Urbanisation – which is rapidly increasing in all cities — increases the flood risk by up to three times and, unlike rural flooding, affects more people owing to the dense population clusters. The loss is immense as houses, infrastructure, industry and commerce are affected.
In this paper, researchers Farhat Rafiq, Sirajuddin Ahmed, Shamshad Ahmed, and Amir Ali Khan review urban flood events in India, highlighting the causes of localised flooding as well as its impact and consequences. The paper focuses on urban floods that occurred in the cities of Mumbai, Chennai, Delhi, Noida, Kolkata, and Bharuch.

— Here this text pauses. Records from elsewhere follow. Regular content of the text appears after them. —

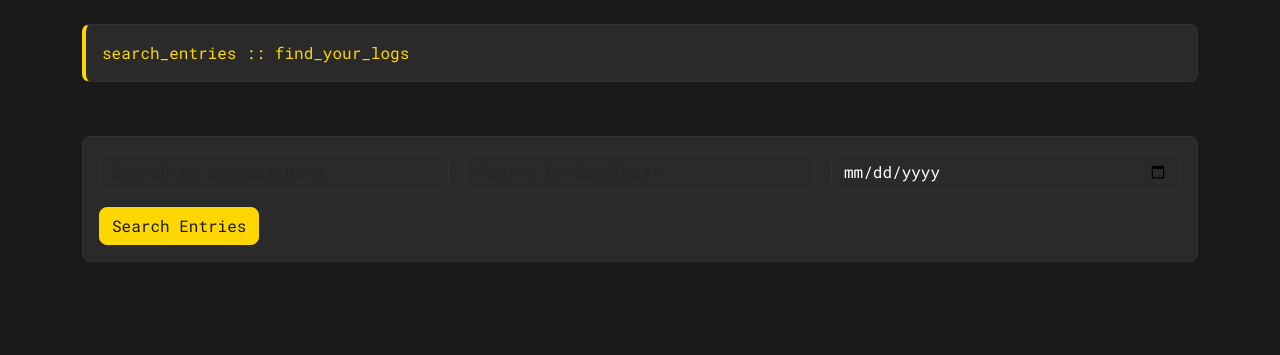
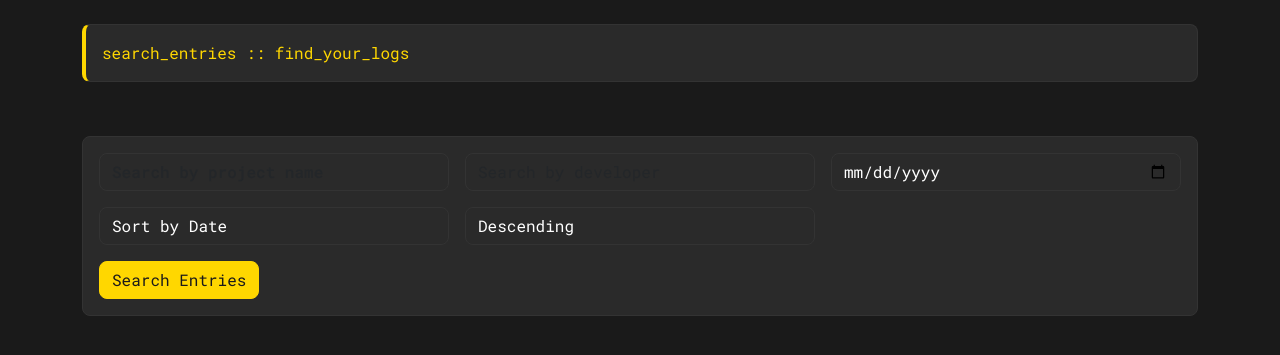
Before and after one commit to TempeHS/2025SE_Elliott.P_HSC, a Flask app: page /search in a window 1280 px wide. Shown: the part 57-412 px from the top of the page. Run offline with Flask 3, Linux system fonts and the light colour scheme; a user stored in the database is signed in; tables that the repository leaves empty hold one stand-in row (values such as "Sample post"); some libraries are stand-ins or nearby versions.

Commit message:
fixed the filter and sort functionality

```diff
--- a/static/css/style.css
+++ b/static/css/style.css
@@ -137,6 +137,28 @@ h1, h2, h3, h4, h5, h6,
     background: linear-gradient(transparent, var(--card-bg));
 }
 
+.sort-controls {
+    background-color: var(--card-bg);
+    border: 1px solid var(--border-color);
+    color: var(--text-light);
+}
+
+.sort-controls:focus {
+    background-color: #404040;
+    color: var(--text-light);
+    border-color: var(--hover-orange);
+}
+
+.entry-preview {
+    transition: transform 0.2s;
+}
+
+.entry-preview:hover {
+    transform: translateY(-2px);
+    box-shadow: 0 4px 8px rgba(0,0,0,0.2);
+}
+
+
 /* project entries */
 .project-entries .entry-preview {
     color: var(--text-light);
--- a/static/js/app.js
+++ b/static/js/app.js
@@ -81,45 +81,122 @@ class SearchManager {
     constructor() {
         this.form = document.getElementById('searchForm');
         this.resultsContainer = document.getElementById('searchResults');
-        this.bindSearchEvents();
+        this.bindEvents();
+        this.loadMetadata();
+        this.debounceTimer = null;
     }
 
-    bindSearchEvents() {
-        if (this.form) {
-            this.form.addEventListener('submit', (e) => this.handleSearch(e));
-        }
+    async loadMetadata() {
+        const response = await fetch('/api/entries/metadata');
+        const data = await response.json();
+        this.populateDatalist('projectList', data.projects);
+        this.populateDatalist('developerList', data.developers);
     }
 
-    async handleSearch(e) {
-        e.preventDefault();
-        const params = new URLSearchParams({
-            project: document.getElementById('projectSearch').value,
-            developer_tag: document.getElementById('developerSearch').value,
-            date: document.getElementById('dateSearch').value
+    populateDatalist(id, items) {
+        const datalist = document.getElementById(id);
+        datalist.innerHTML = items.map(item => `<option value="${item}">`).join('');
+    }
+
+    bindEvents() {
+        const filterElements = [
+            'projectSearch',
+            'developerSearch',
+            'dateSearch',
+            'sortField',
+            'sortOrder'
+        ];
+
+        filterElements.forEach(elementId => {
+            const element = document.getElementById(elementId);
+            if (element) {
+                element.addEventListener('change', () => this.handleSearch());
+                if (['projectSearch', 'developerSearch'].includes(elementId)) {
+                    element.addEventListener('input', () => this.debounceSearch());
+                }
+            }
+        });
+    }
+
+    debounceSearch() {
+        clearTimeout(this.debounceTimer);
+        this.debounceTimer = setTimeout(() => this.handleSearch(), 300);
+    }
+
+    async handleSearch() {
+        const params = new URLSearchParams();
+
+        const filters = {
+            project: document.getElementById('projectSearch')?.value,
+            developer_tag: document.getElementById('developerSearch')?.value,
+            date: document.getElementById('dateSearch')?.value,
+            sort_field: document.getElementById('sortField')?.value,
+            sort_order: document.getElementById('sortOrder')?.value
+        };
+
+        Object.entries(filters).forEach(([key, value]) => {
+            if (value) params.append(key, value);
         });
 
         try {
             const response = await fetch(`/api/entries/search?${params}`);
-            const data = await response.json();
-            if (response.ok) {
-                this.displayResults(data);
-            } else {
-                throw new Error(data.error);
-            }
+            if (!response.ok) throw new Error('Search failed');
+
+            const entries = await response.json();
+            this.displayResults(entries);
         } catch (error) {
-            showNotification(error.message, 'error');
+            this.showError('Failed to fetch search results');
         }
     }
 
     displayResults(entries) {
-        if (!entries.length) {
-            this.resultsContainer.innerHTML = '<div class="alert alert-info">no entries found</div>';
+        if (!this.resultsContainer) return;
+
+        if (entries.length === 0) {
+            this.resultsContainer.innerHTML = `
+                <div class="card mb-3">
+                    <div class="card-body">
+                        <p class="text-center">No entries found</p>
+                    </div>
+                </div>`;
             return;
         }
-        this.resultsContainer.innerHTML = entries.map(entry => createEntryCard(entry)).join('');
+
+        this.resultsContainer.innerHTML = entries.map(entry => `
+            <div class="card mb-3 entry-preview">
+                <div class="card-body">
+                    <div class="d-flex justify-content-between align-items-start">
+                        <h5 class="card-title project-name">${entry.project}</h5>
+                        <small class="text-muted">${new Date(entry.timestamp).toLocaleString()}</small>
+                    </div>
+                    <h6 class="card-subtitle mb-2 developer-tag">${entry.developer_tag}</h6>
+                    <p class="card-text">${entry.content}</p>
+                    ${entry.repository_url ? `
+                        <a href="${entry.repository_url}" target="_blank" class="btn btn-sm btn-primary">
+                            View Repository
+                        </a>
+                    ` : ''}
+                </div>
+            </div>
+        `).join('');
+    }
+
+    showError(message) {
+        if (this.resultsContainer) {
+            this.resultsContainer.innerHTML = `
+                <div class="alert alert-danger">
+                    ${message}
+                </div>`;
+        }
     }
 }
 
+// Initialize on page load
+document.addEventListener('DOMContentLoaded', () => {
+    if (document.getElementById('searchForm')) {
+        new SearchManager();
+    }
+});
 
 class HomeManager {
     constructor() {
--- a/templates/search.html
+++ b/templates/search.html
@@ -19,6 +19,18 @@
                             <div class="col-md-4">
                                 <input type="date" class="form-control" id="dateSearch">
                             </div>
+                            <div class="col-md-4">
+                                <select class="form-control sort-controls" id="sortField">
+                                    <option value="date">Sort by Date</option>
+                                    <option value="project">Sort by Project</option>
+                                </select>
+                            </div>
+                            <div class="col-md-4">
+                                <select class="form-control sort-controls" id="sortOrder">
+                                    <option value="desc">Descending</option>
+                                    <option value="asc">Ascending</option>
+                                </select>
+                            </div>
                         </div>
                         <div class="row mt-3">
                             <div class="col-12">
@@ -31,12 +43,13 @@
         </div>
     </div>
 
-        <div class="row mt-4">
+    <div class="row mt-4">
         <div class="col-12">
             <div id="searchResults" class="search-results-container">
                 <!-- Results will be dynamically inserted here -->
             </div>
         </div>
+    </div>
 </div>
 {% endblock %}
 
```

Mumbai floods on July 26, 2005, is a case study, which finds 60 per cent of the city was submerged, at various degrees. The study cites causes such as low-lying areas, encroachments along nullahs, dilapidated drains, loss of holding ponds, garbage-choked nullahs among others.

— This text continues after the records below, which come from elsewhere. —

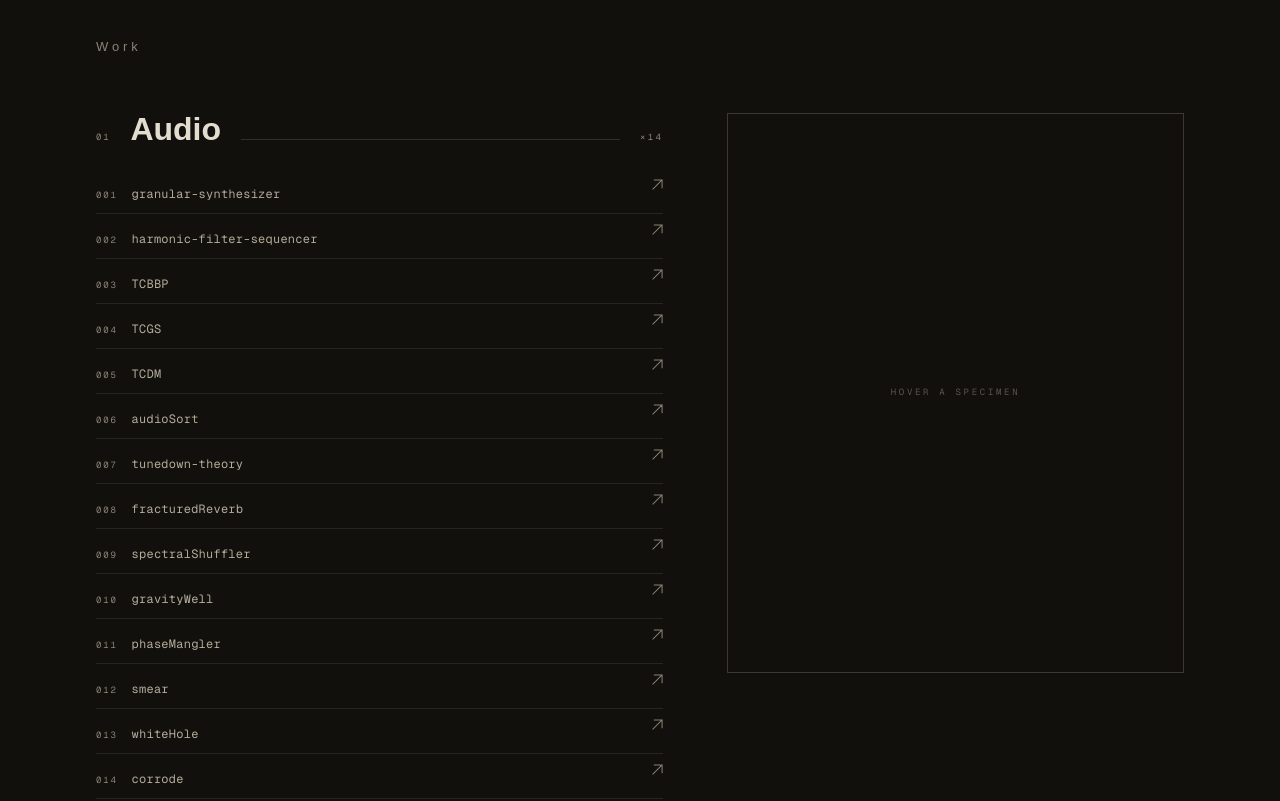
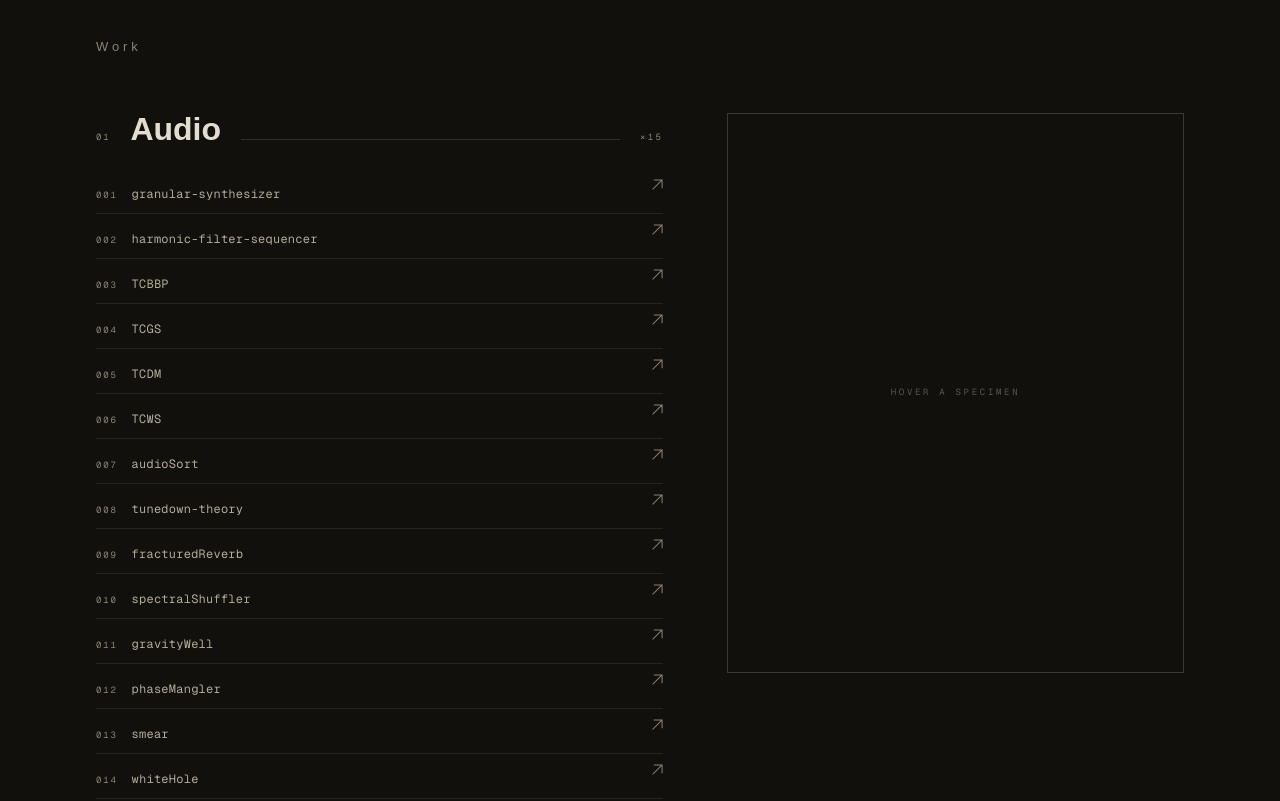
Before and after one commit to hadencain/portfolio, a Next.js app: page / in a window 1280 px wide. Shown: the part 860-1661 px from the top of the page. Built offline with nearby package versions, Linux system fonts and the light colour scheme; no server answers; a web font is replaced by a local one.

Commit message:
add TCWS: catalog card, tc-tools beat
TCWS enters the audio plate after TCDM (specimen 006, the
wavetable-morph sketch); tc-tools landing gains a 'TCWS - available
now' beat and 'more on the way' drops wavetable, leaving FM and
subtractive.

```diff
--- a/components/projects.tsx
+++ b/components/projects.tsx
@@ -59,6 +59,14 @@ const AUDIO: Project[] = [
       "Terminal-controlled drum machine. Sample-accurate step transport, per-step Elektron-style param locks, an 8-slot pattern bank with chaining, a full master FX chain (waveshaper/EQ/chorus/delay/reverb/limiter), and a live Textual TUI with a sweeping step-grid.",
     tags: ["Python", "numpy", "scipy", "Textual"],
     github: "https://github.com/hadencain/TCDM",
+    href: "/store/tc-tools",
+  },
+  {
+    title: "TCWS",
+    description:
+      "Terminal-controlled wavetable synthesizer. Morphing mipped wavetable engine with click-free position scanning, spectral morph mode, phase-warp stage, 64-slot mod matrix, unison stacking, and a live Textual TUI whose centerpiece is the frame waveform morphing under a position-scan cursor.",
+    tags: ["Python", "numpy", "scipy", "Textual"],
+    github: "https://github.com/hadencain/TCWS",
     href: "/store/tc-tools",
   },
   {
--- a/components/store/pages/tc-tools.tsx
+++ b/components/store/pages/tc-tools.tsx
@@ -12,7 +12,8 @@ const tool = toolBySlug("tc-tools")!;
 const BEATS = [
   { name: "TCGS · available now", text: "A terminal-controlled granular synthesizer — grain engine, 4-LFO modulation matrix, polyphonic voices, live Textual TUI with waveform + grain-field display." },
   { name: "TCDM · available now", text: "A terminal-controlled drum machine — sample-accurate step transport, Elektron-style per-step param locks, an 8-slot pattern bank, and a full master FX chain." },
-  { name: "More on the way", text: "FM, subtractive, and wavetable instruments in the same family are in progress — the collection grows." },
+  { name: "TCWS · available now", text: "A terminal-controlled wavetable synthesizer — a morphing wavetable engine where scanning position is the headline modulation target, with spectral morph mode, a 64-slot mod matrix, unison, and a live morphing-waveform TUI." },
+  { name: "More on the way", text: "FM and subtractive instruments in the same family are in progress — the collection grows." },
   { name: "One language", text: "Every instrument is driven entirely from the command line, each with a live terminal interface. No mouse required." },
 ];
 
```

Incidents of urban flooding are likely to increase if changes are not made to the unplanned construction of buildings and infrastructure and poor management of drainage systems, their report suggests. As climate models predict that winter rainfall will increase by 20-30 per cent by the 2080s, it is important to study and debate urban flooding, and plan cities by factoring the extreme climate events.